=== What to do ===
Count how many lines in the data hold the word "axis", and give that number alone.

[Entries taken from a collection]
------------------------
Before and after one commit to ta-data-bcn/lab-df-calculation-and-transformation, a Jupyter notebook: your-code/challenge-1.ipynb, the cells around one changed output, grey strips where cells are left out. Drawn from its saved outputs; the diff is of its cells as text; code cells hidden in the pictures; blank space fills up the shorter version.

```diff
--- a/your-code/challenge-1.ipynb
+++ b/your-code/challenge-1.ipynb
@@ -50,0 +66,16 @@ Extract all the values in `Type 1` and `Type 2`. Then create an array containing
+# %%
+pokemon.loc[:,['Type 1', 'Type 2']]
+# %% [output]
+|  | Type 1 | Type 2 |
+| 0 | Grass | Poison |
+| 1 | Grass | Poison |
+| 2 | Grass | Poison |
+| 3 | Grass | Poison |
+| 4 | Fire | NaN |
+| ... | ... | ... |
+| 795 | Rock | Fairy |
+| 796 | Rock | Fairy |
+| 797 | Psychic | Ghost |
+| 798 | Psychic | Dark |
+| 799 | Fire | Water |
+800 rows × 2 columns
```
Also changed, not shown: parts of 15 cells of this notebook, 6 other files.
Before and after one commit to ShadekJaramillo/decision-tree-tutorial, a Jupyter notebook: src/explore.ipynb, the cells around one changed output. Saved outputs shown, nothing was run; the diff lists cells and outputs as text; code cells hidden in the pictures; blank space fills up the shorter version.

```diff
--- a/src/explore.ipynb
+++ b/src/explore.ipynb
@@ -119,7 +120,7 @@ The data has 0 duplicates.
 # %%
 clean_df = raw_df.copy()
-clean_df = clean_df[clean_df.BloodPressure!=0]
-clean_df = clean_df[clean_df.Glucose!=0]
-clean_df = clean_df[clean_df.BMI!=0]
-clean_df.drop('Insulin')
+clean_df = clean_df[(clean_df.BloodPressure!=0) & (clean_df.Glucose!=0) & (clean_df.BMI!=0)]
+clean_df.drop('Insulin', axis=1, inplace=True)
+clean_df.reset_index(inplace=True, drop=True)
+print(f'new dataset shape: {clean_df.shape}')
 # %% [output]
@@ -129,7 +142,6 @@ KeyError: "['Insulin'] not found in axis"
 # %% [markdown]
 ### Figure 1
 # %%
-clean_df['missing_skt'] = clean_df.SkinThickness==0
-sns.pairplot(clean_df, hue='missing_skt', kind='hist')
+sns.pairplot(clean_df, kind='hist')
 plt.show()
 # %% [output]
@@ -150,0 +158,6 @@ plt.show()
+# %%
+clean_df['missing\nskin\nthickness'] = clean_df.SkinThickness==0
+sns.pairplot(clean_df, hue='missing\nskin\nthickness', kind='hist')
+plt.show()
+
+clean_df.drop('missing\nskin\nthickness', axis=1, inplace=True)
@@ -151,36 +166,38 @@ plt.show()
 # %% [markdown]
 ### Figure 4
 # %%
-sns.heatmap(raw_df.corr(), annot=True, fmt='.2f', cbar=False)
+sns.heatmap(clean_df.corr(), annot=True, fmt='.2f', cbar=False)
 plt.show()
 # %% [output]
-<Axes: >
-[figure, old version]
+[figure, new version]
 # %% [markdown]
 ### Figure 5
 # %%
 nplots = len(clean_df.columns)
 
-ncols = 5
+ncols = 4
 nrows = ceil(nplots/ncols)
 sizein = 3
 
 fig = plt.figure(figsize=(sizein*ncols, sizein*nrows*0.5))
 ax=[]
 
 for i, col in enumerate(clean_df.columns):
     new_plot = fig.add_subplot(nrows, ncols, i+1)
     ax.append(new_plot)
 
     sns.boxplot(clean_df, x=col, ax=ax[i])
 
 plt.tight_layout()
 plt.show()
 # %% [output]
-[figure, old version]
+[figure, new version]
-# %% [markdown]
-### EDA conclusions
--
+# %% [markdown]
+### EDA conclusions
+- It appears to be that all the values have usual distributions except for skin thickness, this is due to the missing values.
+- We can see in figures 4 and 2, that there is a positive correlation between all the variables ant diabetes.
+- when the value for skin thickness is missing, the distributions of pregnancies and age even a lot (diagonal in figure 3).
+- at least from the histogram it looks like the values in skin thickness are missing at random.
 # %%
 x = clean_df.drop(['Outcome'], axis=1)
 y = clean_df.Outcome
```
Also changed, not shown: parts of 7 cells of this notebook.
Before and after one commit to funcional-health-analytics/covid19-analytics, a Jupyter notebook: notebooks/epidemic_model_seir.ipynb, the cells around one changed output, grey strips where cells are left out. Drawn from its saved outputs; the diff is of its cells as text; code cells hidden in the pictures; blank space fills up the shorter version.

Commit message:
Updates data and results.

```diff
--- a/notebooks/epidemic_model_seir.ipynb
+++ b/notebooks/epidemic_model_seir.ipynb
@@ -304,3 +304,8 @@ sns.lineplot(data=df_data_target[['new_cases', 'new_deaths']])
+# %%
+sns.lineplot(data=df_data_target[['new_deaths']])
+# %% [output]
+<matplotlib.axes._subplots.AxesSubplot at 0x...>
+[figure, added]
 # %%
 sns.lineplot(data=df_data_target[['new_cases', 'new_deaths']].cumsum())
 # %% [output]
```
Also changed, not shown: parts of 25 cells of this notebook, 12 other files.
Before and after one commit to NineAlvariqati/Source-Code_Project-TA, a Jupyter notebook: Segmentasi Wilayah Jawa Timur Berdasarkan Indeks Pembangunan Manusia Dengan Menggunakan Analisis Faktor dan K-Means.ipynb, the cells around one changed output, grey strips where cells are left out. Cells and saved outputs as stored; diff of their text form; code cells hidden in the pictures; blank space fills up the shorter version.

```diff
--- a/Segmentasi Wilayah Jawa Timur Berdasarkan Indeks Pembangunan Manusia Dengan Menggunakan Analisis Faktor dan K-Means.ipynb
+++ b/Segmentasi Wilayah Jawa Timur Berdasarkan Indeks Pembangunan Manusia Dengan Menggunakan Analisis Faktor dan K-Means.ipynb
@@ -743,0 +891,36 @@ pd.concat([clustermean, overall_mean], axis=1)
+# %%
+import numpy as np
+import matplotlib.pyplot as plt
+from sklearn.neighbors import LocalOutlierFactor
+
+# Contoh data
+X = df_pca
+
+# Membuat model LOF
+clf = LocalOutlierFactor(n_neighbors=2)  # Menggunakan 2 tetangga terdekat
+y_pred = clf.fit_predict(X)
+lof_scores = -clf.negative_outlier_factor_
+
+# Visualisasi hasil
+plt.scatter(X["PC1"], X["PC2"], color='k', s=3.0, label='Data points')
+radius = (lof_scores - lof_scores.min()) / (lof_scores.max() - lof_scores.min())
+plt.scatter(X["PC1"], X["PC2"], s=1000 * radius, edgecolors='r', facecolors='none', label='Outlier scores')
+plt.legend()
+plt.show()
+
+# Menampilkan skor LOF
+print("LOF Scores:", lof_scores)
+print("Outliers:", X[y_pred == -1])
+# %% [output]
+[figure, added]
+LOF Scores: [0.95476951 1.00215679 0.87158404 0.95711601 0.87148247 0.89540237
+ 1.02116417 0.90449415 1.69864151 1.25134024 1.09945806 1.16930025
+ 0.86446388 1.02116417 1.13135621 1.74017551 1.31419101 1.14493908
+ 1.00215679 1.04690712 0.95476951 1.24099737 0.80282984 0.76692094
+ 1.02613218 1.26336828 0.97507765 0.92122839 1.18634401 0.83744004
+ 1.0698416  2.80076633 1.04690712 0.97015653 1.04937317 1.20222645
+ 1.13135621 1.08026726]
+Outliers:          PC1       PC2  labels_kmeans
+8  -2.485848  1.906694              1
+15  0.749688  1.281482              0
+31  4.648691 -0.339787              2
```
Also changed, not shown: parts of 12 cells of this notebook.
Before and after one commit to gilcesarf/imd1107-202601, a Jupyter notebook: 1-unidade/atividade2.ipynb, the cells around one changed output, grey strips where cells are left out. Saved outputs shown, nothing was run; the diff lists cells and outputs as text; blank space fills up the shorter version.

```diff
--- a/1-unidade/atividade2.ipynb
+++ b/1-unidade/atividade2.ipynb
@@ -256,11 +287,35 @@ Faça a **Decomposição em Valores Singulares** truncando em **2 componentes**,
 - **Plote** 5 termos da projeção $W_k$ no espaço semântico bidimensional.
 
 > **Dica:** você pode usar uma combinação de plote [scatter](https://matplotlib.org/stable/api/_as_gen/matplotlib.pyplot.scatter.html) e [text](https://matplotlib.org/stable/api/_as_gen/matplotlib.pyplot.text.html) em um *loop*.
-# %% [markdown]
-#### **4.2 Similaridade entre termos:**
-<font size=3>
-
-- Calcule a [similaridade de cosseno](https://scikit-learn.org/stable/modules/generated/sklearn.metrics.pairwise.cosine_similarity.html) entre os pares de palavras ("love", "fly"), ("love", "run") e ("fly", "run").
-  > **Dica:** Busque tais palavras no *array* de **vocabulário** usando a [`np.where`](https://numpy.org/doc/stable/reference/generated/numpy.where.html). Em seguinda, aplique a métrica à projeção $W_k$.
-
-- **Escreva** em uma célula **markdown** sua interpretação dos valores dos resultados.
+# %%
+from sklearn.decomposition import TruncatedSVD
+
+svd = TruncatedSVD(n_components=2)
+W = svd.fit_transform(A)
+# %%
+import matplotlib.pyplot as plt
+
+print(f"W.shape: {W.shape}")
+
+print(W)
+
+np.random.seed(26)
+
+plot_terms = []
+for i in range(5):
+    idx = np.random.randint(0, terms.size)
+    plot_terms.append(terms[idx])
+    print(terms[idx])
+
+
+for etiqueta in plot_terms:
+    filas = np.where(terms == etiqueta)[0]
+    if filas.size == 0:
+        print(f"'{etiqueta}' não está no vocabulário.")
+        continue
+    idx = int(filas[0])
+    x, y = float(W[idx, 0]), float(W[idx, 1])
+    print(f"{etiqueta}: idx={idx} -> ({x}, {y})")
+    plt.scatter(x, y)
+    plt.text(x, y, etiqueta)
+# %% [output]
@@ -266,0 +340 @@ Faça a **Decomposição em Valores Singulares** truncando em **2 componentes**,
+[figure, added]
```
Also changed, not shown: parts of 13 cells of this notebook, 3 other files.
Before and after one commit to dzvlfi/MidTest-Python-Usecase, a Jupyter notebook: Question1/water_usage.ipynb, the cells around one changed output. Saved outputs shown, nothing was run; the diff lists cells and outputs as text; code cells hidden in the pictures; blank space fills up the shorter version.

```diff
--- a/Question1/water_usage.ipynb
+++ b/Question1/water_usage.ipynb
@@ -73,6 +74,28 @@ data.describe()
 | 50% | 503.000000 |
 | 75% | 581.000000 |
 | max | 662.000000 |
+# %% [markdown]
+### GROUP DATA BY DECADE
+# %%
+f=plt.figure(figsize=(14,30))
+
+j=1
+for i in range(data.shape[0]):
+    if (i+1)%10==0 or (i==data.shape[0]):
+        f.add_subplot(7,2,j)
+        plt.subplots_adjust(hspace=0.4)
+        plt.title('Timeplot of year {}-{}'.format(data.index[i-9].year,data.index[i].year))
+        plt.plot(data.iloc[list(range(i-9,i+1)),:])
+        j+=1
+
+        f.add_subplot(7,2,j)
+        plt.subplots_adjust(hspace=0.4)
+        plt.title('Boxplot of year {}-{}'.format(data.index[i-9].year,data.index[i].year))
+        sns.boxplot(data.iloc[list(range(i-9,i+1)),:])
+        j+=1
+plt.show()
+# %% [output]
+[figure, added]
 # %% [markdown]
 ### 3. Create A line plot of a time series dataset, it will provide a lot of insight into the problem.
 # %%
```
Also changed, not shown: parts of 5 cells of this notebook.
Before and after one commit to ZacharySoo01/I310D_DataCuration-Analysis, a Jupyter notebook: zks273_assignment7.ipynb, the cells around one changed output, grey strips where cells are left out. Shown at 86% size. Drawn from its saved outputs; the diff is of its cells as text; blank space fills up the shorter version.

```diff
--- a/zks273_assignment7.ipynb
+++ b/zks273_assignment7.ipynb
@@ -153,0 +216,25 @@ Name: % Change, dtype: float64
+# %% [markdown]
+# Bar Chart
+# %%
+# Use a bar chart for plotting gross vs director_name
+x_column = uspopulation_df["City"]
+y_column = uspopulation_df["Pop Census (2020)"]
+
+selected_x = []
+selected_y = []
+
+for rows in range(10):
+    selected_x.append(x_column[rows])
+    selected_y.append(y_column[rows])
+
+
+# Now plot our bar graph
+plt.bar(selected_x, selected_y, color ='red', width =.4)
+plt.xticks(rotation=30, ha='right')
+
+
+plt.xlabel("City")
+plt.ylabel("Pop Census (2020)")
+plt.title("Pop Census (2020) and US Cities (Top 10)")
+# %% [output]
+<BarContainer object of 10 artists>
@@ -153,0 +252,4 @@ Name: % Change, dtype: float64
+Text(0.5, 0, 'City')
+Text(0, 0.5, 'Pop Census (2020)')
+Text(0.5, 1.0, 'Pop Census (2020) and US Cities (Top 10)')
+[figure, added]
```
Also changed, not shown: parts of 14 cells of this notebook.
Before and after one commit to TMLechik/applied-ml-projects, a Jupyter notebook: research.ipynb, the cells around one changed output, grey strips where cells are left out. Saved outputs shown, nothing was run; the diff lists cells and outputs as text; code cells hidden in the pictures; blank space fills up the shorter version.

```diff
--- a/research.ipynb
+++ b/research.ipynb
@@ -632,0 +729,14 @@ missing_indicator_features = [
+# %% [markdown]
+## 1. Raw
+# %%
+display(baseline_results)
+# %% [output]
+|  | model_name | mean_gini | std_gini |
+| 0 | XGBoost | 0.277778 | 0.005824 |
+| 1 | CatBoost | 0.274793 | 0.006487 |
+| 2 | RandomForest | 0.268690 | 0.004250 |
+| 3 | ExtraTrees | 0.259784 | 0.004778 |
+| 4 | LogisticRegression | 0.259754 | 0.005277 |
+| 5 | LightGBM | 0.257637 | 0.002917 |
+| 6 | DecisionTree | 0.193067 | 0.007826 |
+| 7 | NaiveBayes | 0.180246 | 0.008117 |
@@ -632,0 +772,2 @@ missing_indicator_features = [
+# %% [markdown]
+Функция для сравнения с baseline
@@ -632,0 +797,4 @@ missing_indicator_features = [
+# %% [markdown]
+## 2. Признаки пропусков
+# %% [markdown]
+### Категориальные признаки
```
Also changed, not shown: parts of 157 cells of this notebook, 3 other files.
------------------------
=== Solved exercise ===
5